"People have it in their minds that only girls are available. That's not true, but the only boys who are available are those with special needs. There are tons and tons of boys who never get considered because of those needs," she said.
In his kindergarten class last year, Jerry scored 100 percent on everything. All the Skaff children do very well in school.
The family marveled at the ease of Jerry's adaptation into their family because he was the eldest of the children they'd adopted.
"We prayed really hard that he wouldn't be afraid and would adjust smoothly. We prayed that if he did that, then we'd give all the credit where it was due -- to God for blessing us with an amazing family."
Through their connection with international adoptions and their strong faith, Stephenson and Sherri Willis (see accompanying story) share a desire to spread the word about the joy of special-needs and international adoptions. Stephenson especially wants to help match prospective parents with resources.
"I'm blessed to have the greatest job in the world, but I consider my side work in advocating and in spreading the word that this is not a hard thing to do. If anybody is interested, I am more than happy to talk to them," Stephenson said.
"There are so many countries. I'm super familiar with China, but there are waiting children all over the world."
She acknowledges that adoption is expensive but emphasizes that help is available through organizations and foundations such as one founded by singer Steven Curtis Chapman.
"People think the expense is impossible. Yes, there's expense, but there are ways to lessen the expense. There are grants available.
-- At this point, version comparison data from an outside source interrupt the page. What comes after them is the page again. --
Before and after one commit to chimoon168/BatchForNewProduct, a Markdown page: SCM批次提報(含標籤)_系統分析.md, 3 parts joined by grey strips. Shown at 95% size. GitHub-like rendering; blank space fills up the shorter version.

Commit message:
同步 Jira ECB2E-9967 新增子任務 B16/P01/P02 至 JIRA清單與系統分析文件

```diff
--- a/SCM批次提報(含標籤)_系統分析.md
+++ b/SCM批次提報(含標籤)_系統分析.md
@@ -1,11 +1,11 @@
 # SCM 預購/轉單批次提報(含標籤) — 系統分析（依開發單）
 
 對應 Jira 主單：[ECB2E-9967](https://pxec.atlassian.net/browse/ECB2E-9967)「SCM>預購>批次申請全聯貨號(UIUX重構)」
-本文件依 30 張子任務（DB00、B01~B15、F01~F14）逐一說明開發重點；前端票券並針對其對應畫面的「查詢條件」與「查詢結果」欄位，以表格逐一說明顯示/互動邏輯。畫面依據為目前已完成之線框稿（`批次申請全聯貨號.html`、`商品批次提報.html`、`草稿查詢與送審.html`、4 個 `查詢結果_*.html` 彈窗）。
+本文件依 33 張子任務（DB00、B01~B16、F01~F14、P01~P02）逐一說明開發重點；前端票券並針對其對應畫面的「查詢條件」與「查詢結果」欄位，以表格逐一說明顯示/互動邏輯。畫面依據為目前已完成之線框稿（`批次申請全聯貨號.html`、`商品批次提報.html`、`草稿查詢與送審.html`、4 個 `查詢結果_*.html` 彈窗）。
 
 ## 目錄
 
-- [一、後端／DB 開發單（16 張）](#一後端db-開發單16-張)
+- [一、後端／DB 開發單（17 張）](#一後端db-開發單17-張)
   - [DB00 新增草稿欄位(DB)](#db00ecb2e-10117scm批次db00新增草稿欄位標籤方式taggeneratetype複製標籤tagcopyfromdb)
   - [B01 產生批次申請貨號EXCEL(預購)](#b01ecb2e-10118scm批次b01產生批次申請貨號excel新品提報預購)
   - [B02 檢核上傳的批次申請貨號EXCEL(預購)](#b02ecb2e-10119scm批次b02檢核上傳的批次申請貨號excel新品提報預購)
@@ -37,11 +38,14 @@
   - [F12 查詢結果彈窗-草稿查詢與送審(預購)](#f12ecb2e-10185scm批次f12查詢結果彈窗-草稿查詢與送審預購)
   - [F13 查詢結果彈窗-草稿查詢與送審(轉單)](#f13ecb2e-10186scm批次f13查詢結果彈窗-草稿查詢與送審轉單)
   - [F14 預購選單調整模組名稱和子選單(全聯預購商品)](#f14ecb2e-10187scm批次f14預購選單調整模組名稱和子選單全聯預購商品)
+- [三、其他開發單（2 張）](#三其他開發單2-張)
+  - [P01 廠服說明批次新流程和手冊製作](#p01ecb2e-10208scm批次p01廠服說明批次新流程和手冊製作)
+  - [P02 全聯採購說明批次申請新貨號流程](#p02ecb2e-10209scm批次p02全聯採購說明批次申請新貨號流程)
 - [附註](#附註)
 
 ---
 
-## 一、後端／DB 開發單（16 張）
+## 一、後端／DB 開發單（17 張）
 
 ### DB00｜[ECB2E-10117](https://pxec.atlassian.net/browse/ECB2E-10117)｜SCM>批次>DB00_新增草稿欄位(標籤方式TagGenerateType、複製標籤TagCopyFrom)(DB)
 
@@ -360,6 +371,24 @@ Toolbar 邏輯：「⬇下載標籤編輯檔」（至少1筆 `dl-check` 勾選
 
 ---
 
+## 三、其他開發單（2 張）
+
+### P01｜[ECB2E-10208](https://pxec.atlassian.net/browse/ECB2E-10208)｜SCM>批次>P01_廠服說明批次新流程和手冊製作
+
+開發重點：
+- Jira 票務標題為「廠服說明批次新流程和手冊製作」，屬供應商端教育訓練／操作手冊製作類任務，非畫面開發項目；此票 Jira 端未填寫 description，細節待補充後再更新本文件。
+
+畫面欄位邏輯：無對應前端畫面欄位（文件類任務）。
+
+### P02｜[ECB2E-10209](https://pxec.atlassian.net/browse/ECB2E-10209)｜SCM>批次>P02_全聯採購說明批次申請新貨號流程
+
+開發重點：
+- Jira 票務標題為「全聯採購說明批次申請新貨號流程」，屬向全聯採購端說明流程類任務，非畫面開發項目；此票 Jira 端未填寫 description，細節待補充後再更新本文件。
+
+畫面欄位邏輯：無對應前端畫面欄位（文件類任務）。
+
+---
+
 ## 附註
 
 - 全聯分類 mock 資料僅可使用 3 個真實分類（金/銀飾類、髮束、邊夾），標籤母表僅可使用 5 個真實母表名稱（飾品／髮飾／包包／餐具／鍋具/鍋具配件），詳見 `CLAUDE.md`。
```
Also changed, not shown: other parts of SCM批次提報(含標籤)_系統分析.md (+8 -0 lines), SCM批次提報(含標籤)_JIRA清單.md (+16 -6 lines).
People do fundraising," she said.
"I'm in debt up to my eyeballs, and I am delighted to be. We've invested in our kids and their future."
Julie Robinson is a former Gazette staff writer. Reach her at jul...@suddenlink.net.